NCRP amplifies the voice of nonprofits and the communities they serve in the philanthropic sector. Through research and advocacy, it works to ensure that grantmakers and donors contribute to the creation of a fair, just and equitable world. The organization’s Movement Investment Project is a long-term initiative that looks to provide data, campaigns and other tools to drive more philanthropic resources to social movements so that the organizations leading the way towards a fairer, more inclusive and just future can succeed. For more information, visit


* Editor’s Note: When this press release was originally published, we used the term “going to” in an attempt to keep language simple, less jargony and more accessible.
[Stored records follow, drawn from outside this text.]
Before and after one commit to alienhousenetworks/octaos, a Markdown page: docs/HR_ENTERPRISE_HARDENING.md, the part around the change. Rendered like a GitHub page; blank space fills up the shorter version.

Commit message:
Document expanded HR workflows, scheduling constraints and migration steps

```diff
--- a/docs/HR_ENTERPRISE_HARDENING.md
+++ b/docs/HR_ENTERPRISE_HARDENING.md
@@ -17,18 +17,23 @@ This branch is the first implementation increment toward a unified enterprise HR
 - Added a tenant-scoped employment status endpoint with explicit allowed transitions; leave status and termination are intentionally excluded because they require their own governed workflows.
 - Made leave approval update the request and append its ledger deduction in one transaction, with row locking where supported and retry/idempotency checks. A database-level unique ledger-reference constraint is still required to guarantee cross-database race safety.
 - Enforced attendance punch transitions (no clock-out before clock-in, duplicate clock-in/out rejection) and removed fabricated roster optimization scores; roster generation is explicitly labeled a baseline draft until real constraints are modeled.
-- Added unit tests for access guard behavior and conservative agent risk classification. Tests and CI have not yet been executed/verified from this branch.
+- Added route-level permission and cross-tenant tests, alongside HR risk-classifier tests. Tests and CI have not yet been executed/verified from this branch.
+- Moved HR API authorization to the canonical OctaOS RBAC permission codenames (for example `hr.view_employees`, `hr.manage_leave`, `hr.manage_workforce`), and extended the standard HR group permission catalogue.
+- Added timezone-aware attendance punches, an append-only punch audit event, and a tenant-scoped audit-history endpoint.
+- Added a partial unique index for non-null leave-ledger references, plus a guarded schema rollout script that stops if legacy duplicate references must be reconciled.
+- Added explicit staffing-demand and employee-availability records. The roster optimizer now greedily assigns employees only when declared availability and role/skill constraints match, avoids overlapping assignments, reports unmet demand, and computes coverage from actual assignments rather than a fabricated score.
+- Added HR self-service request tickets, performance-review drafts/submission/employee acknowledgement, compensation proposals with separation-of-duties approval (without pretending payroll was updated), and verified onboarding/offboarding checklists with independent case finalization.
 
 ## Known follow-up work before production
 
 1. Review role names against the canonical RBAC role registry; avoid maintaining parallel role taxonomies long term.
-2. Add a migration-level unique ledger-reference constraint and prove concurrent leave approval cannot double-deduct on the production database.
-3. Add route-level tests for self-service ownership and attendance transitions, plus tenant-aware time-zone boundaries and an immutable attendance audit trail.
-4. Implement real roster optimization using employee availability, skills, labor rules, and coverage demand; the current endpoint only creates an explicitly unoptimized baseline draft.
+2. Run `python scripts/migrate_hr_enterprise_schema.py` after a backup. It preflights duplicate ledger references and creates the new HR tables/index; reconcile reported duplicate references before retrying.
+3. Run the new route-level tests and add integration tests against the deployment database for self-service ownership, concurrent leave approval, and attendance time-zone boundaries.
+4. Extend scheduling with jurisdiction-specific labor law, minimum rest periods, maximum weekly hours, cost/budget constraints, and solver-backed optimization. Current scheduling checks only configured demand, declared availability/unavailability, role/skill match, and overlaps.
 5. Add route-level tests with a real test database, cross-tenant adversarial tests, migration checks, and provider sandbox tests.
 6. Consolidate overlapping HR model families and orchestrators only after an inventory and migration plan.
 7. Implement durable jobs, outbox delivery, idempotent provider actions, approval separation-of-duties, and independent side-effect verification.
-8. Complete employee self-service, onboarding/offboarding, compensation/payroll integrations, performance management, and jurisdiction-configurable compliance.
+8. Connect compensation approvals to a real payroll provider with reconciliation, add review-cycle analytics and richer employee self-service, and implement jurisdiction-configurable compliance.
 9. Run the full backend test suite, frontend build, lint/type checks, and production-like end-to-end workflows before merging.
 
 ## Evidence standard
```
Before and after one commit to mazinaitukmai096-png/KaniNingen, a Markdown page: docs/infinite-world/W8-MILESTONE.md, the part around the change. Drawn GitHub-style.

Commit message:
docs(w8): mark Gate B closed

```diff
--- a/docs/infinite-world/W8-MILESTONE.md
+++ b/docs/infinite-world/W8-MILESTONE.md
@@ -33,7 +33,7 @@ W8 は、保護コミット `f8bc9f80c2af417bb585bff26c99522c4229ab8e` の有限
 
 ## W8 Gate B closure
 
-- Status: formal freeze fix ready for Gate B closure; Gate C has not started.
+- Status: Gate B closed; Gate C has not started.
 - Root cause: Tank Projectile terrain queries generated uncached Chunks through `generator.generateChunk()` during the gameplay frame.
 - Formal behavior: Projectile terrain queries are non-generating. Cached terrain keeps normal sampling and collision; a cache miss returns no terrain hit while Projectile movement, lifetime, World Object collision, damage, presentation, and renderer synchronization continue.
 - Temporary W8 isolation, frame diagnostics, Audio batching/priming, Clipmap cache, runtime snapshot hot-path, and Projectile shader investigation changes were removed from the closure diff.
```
In an effort to clear up any potential or lingering confusion about what data that we specifically analyzed, we are using the term “explicitly designated for” to make it clear that we are analyzing the level of funding for grants that specifically and intentionally targeted the Black Community. If community foundations had coded these as such, then these grants would have been included in our report. Click here for more details around these updated edits.